Thursday evening meant it was time for our Infrastructure Team dinner! Over 20 self-proclaimed infrastructure team members piled into cars to make it across town to Freedmans to enjoy piles of BBQ. I had to pass on all things bready (including beer) but later in the evening we made our way inside to the bar where we found agave tequila that was not forbidden for me. The rest was history. Lots of fun and great chats with everyone, including a bunch of non-infra people who had been clued into our late night shenanigans and decided to join us.
Infra evening gathering, photo by Monty Taylor

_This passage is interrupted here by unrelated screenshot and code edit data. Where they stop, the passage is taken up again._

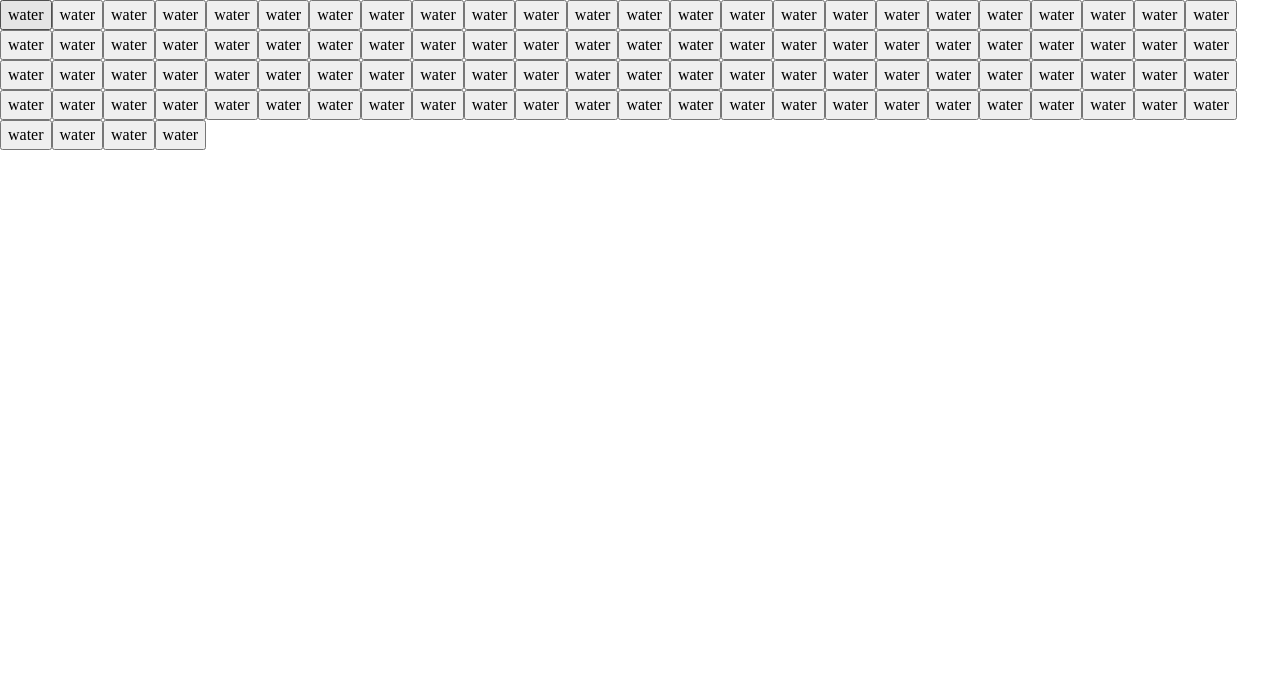
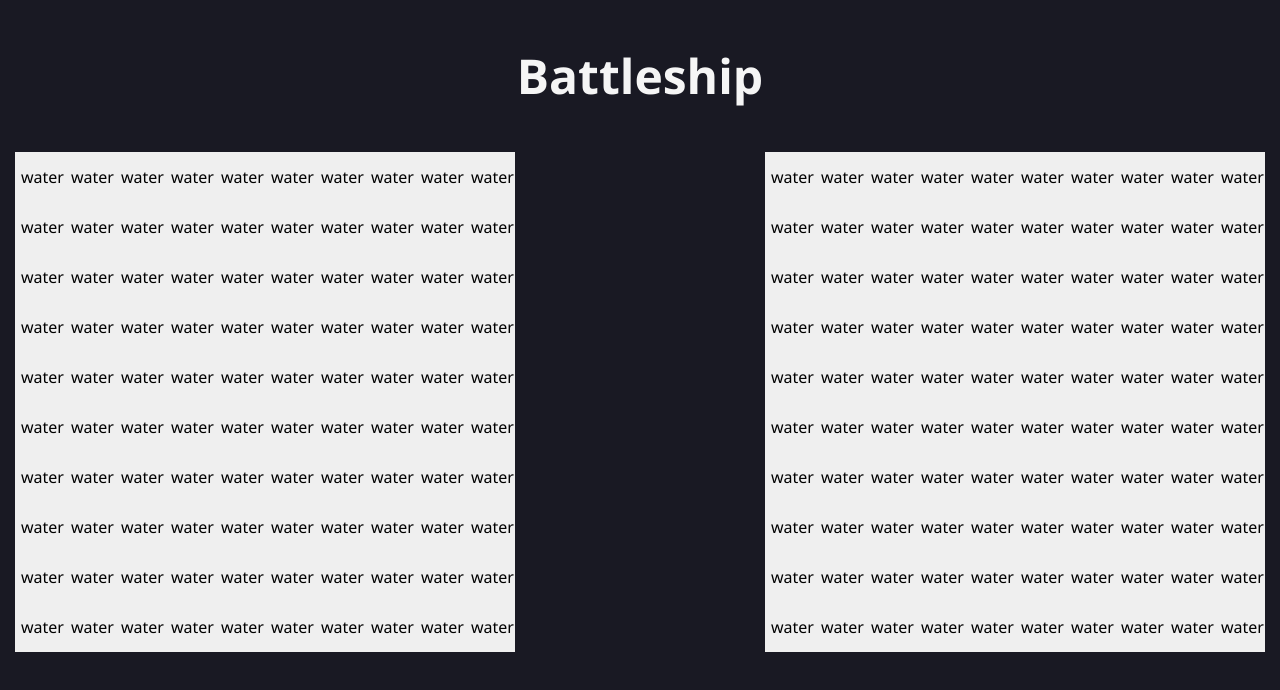
Before and after one commit to theojachiet/battleship, a website built with webpack: page src/template.html in a window 1280 px wide. Built offline with nearby package versions, Linux system fonts and the light colour scheme.

Commit message:
place the two boards on the screen

```diff
--- a/src/DOM.js
+++ b/src/DOM.js
@@ -1,6 +1,9 @@
-const playerBoard = document.querySelector('.player-board');
+const container = document.querySelector('.container');
 
 export function displayBoard(player) {
+    const board = document.createElement('div');
+    board.classList.add('board');
+
     player.gameboard.getBoard().forEach((row, indexRow) => {
         row.forEach((cell, indexCol) => {
             const cellButton = document.createElement('button');
@@ -11,7 +14,8 @@ export function displayBoard(player) {
 
             cellButton.textContent = player.gameboard.getBoard()[indexRow][indexCol].type.content;
 
-            playerBoard.appendChild(cellButton);
+            board.appendChild(cellButton);
         })
     })
+    container.appendChild(board);
 }
--- /dev/null
+++ b/src/general.css
@@ -0,0 +1,30 @@
+body {
+    background-color: rgb(25, 25, 35);
+    font-family: 'Segoe UI', Tahoma, Geneva, Verdana, sans-serif;
+}
+
+h1 {
+    color: whitesmoke;
+    text-align: center;
+    margin: 40px;
+    font-size: 3em;
+}
+
+.container {
+    margin: 40px;
+    display: flex;
+    justify-content: center;
+    align-items: center;
+    gap: 250px;
+}
+
+.board {
+    display: grid;
+    grid-template-columns: repeat(10, 50px);
+    grid-template-rows: repeat(10, 50px);
+}
+
+button {
+    appearance: none;
+    border: none;
+}
--- a/src/index.js
+++ b/src/index.js
@@ -1,7 +1,11 @@
 import './reset.css';
+import './general.css';
+
 import { Player } from './player.js';
 import { displayBoard } from './DOM.js';
 
 const player = new Player('human');
+const computer = new Player('computer');
 
 displayBoard(player);
+displayBoard(computer);
--- a/src/template.html
+++ b/src/template.html
@@ -6,9 +6,8 @@
     <title>Document</title>
 </head>
 <body>
+    <h1>Battleship</h1>
     <div class="container">
-        <div class="player-board">
-
         </div>
     </div>
 </body>
```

Friday was our day for team work session gatherings. Infrastructure ended up in room 404 (which, in fact, was difficult to find). Jeremy Stanley (fungi) kicked the day off by outlining topics for Infra and QA that we may find valuable to work on together while we were in the room. I worked on a few things with folks for about an hour before switching tracks to join my translations friends again over in their work session.
Steve, Andreas and I made our way over to the i18n session to chat with them about the ability to translate more things (like DevStack documentation) and to give them an update from our upgrades session for an idea of when they could expect the Zanata upgrade. Perhaps the most exciting part of the morning was their request for us to finally shut down the OpenStack Transifex project. We switched to Zanata when Transifex went closed source, but our hosted account has lingered around for a year since we’ve used it “just in case” we needed something from it. With two OpenStack cycles on Zanata behind us, it was time to shut it down. We were all delighted when we saw the email: [Transifex] The organization OpenStack has been deleted by the user jaegerandi.
After one more lunch at Cooper’s BBQ, I made it back to the Infrastructure room for more afternoon work, but I could feel the cloud of exhaustion hitting me by then. Most of what I managed was informally chatting with my fellow contributors and sketching out work to be done rather than actually getting much done. There’d be plenty of time for that once I returned home!
I concluded my time in Austin with a few colleagues with a visit to the Austin Toy Museum, some leisurely time at the Blue Cat Cafe (my first cat cafe!) and a quiet sushi dinner. With that, another great OpenStack Summit was behind me. My flight home left at 6AM Saturday morning.
Edit: Infrastructure PTL Jeremy Stanley has also written summaries of sessions here: Newton Summit Infra Sessions Recap